A name that brings instant recognition to football fans in Texas but perhaps not nation wide, defensive guard John LaGrone was a throwback, even during the throwback era of the 1960’s. An undersized two-way lineman in high school at 5’10” and 190 pounds, he remained undersized at 210 while a three-time All Conference and two-time All American at SMU. Of course, he was not “just a small” player. LaGrone was variously described by opponents and coaches as “solid as stone,” “he loved contact,” and “when he hit you, he hurt you.” The undisputed team leader wherever he played, he allowed his own play and quiet leadership to turn every team he represented, rise to a championship level.
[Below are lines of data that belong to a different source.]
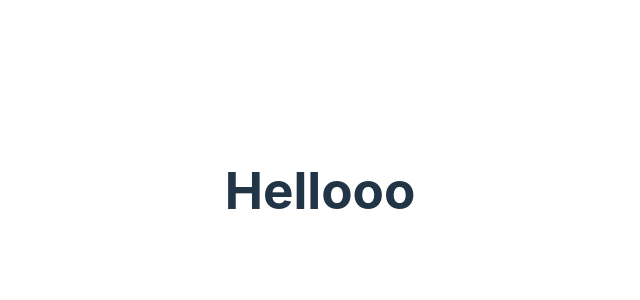
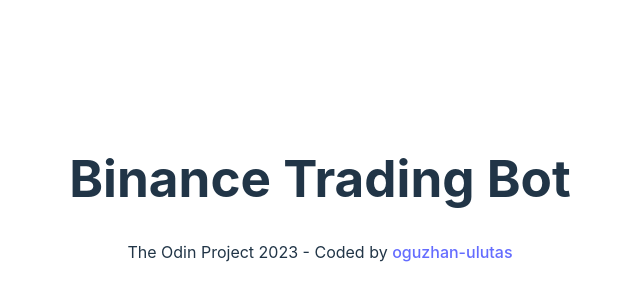
Before and after one commit to oguzhan-ulutas/binance-trading-bot, a React (Vite) app in the folder client/: page / in a window 1280 px wide. Shown: the part 210-510 px from the top of the page, without its empty margins (320-960 px from the left). Built offline with nearby package versions, Linux system fonts and the light colour scheme.

Commit message:
Add header and footer

```diff
--- /dev/null
+++ b/client/src/components/01-home/Footer.jsx
@@ -0,0 +1,10 @@
+const Footer = () => {
+  return (
+    <div className="footer">
+      The Odin Project 2023 - Coded by{" "}
+      <a href="https://github.com/oguzhan-ulutas">oguzhan-ulutas</a>
+    </div>
+  );
+};
+
+export default Footer;
--- /dev/null
+++ b/client/src/components/01-home/Header.jsx
@@ -0,0 +1,9 @@
+const Header = () => {
+  return (
+    <div className="header">
+      <h1>Binance Trading Bot</h1>
+    </div>
+  );
+};
+
+export default Header;
--- a/client/src/components/01-home/Home.jsx
+++ b/client/src/components/01-home/Home.jsx
@@ -1,5 +1,13 @@
+import Header from "./Header";
+import Footer from "./Footer";
+
 const Home = () => {
-  return <h1>Hellooo</h1>;
+  return (
+    <div className="home-container">
+      <Header />
+      <Footer />
+    </div>
+  );
 };
 
 export default Home;
```
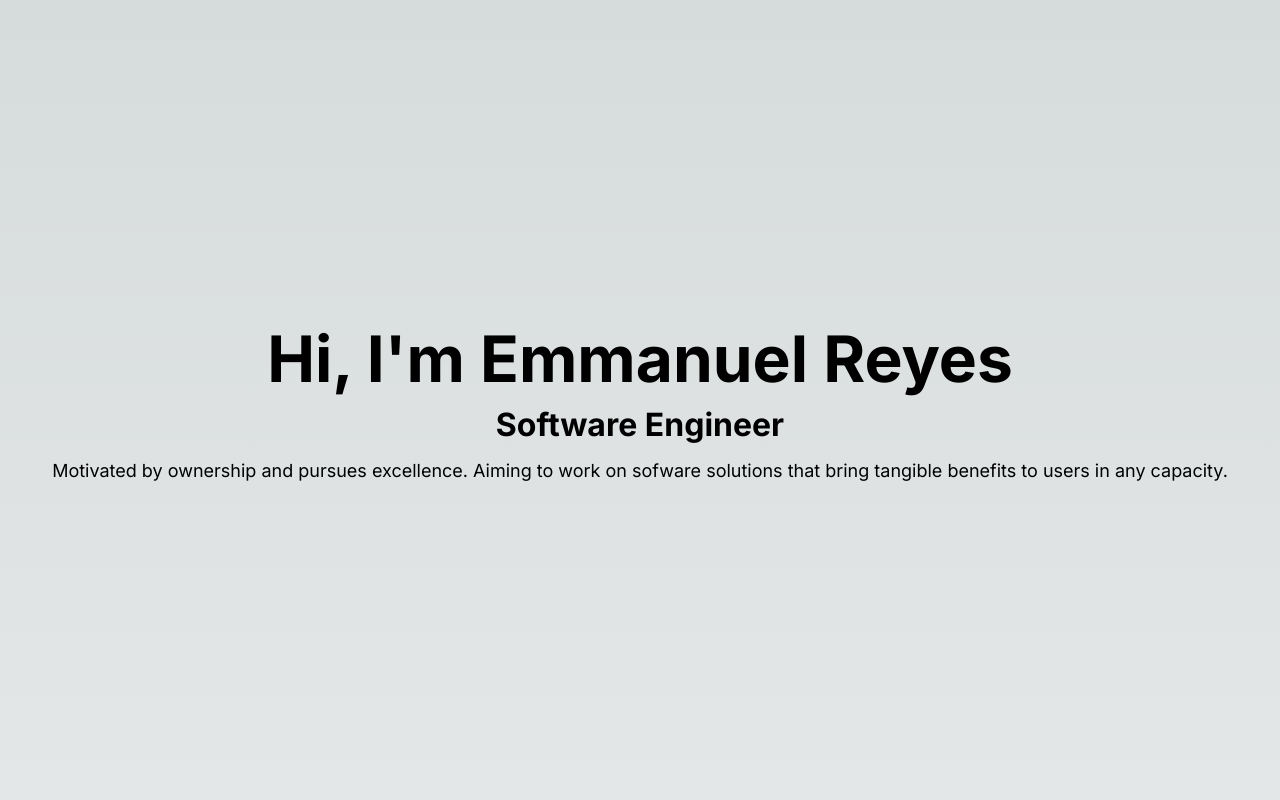
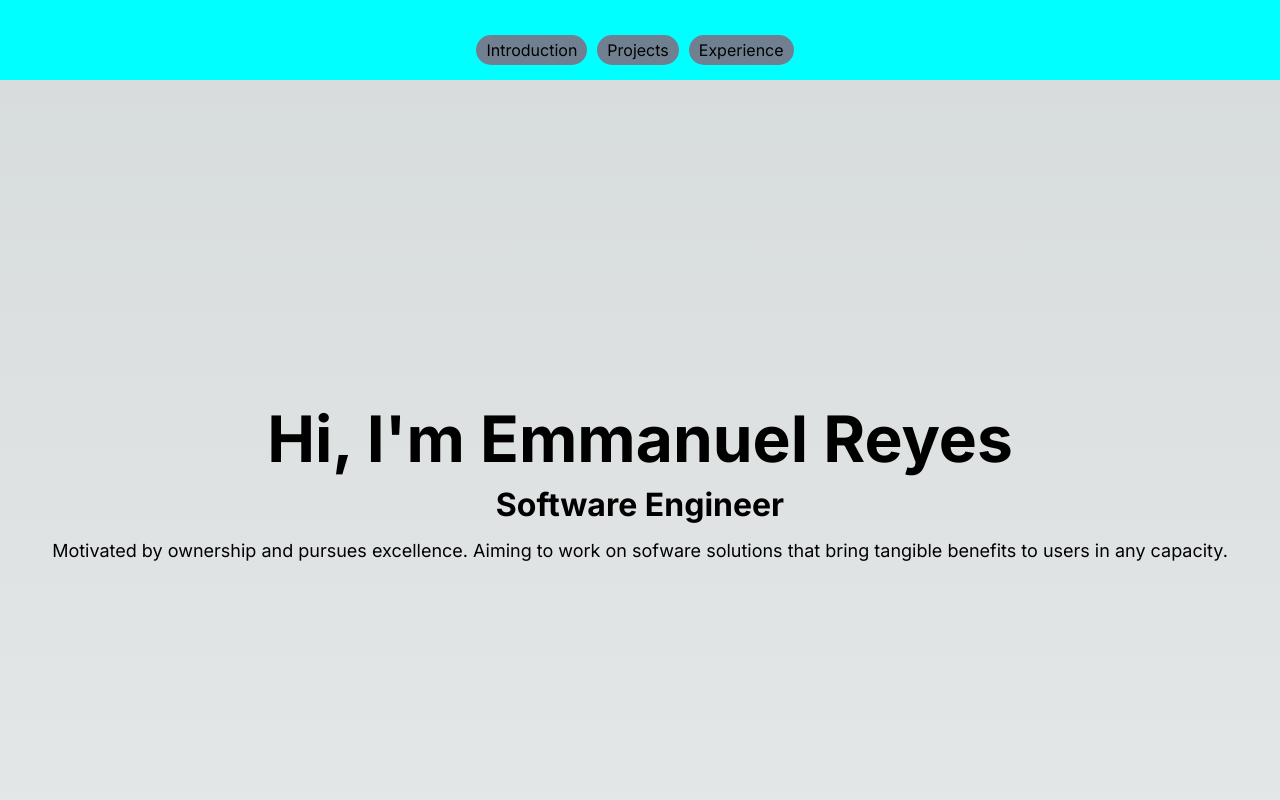
Before and after one commit to emmanuelreyes28/my-website, a Next.js app: page / in a window 1280 px wide. Shown: the top 800 px of the page. Built offline with nearby package versions, Linux system fonts and the light colour scheme.

Commit message:
add navbar

```diff
--- /dev/null
+++ b/app/NavBar.tsx
@@ -0,0 +1,30 @@
+import styles from "./styles/navbar.module.css";
+import Link from "next/link";
+
+//TO-DO: Link each section; Add underline to each link; Add on hover effect; Make navbar sticky
+
+function NavBar() {
+  return (
+    <div>
+      <section className={styles.container}>
+        <div>
+          <Link href="#" className={styles.link}>
+            Introduction
+          </Link>
+        </div>
+        <div>
+          <Link href="#" className={styles.link}>
+            Projects
+          </Link>
+        </div>
+        <div>
+          <Link href="#" className={styles.link}>
+            Experience
+          </Link>
+        </div>
+      </section>
+    </div>
+  );
+}
+
+export default NavBar;
--- a/app/page.tsx
+++ b/app/page.tsx
@@ -3,10 +3,12 @@ import styles from "./page.module.css";
 import Intro from "./Intro";
 import Experience from "./Experience";
 import Projects from "./Projects";
+import NavBar from "./NavBar";
 
 export default function Home() {
   return (
     <div>
+      <NavBar />
       <Intro />
       <Experience />
       <Projects />
--- /dev/null
+++ b/app/styles/navbar.module.css
@@ -0,0 +1,19 @@
+.container{
+    display: flex;
+    height: 4em;
+    justify-content: center;
+    row-gap: 20px;
+    padding-top: 2.5em;
+    padding-bottom: 2.5em;
+    background-color: aqua;
+    position: sticky;
+    align-self: flex-start;
+}
+
+.link{
+    margin-right: 10px;
+    margin-top: 10px;
+    background-color: slategray;
+    padding: 5px 10px;
+    border-radius: 15px;
+}
```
At Borger High School, what had been a moribund program flourished when legendary Gene Mayfield became the coach in 1957 and enjoyed the leadership that LaGrone provided.  During his three high school varsity seasons as a two-way lineman, he was named All State guard twice when only eleven players in any season received All State honors. His team won three District Championships and lost in the 1962 State Championship Game. One of the few to be named as a unanimous All State selection LaGrone chose SMU for its academics and style of defense that stressed quickness, his forte, though anyone who could walk up and down forty-five degree inclined concrete walls on their hands, as LaGrone regularly did, was certainly one of exceptional strength. An off-season workout warrior, LaGrone’s hustle sparked the Ponies to the 1966 Southwest Conference Championship while he garnered three-time All SWC honors, Consensus All American, and Academic All American notice. At Edmonton of the Canadian Football League, he joined a mediocre bunch in ’67, made the All CFL squad twice, and was named as the CFL Most Valuable Defensive Lineman in 1969. The team, like his squads at Borger and SMU, rose to play in both the 1973 and ’74 Grey Cup Games. His football honors were many and include being named to the Texas High School Football Hall Of Fame, The Texas High School All Time Team of The Decade, The Southwest Conference Team Of The Decade, and he is considered by many experts to be the greatest defensive player in the history of the Texas Panhandle region.  In his football off-seasons, LaGrone earned his law degree at Baylor and for many years, dating from 1991, sat as the Judge for the 316th District Court in Hutchinson County Texas.

If interested in any of these SMU helmets please click on the photos below.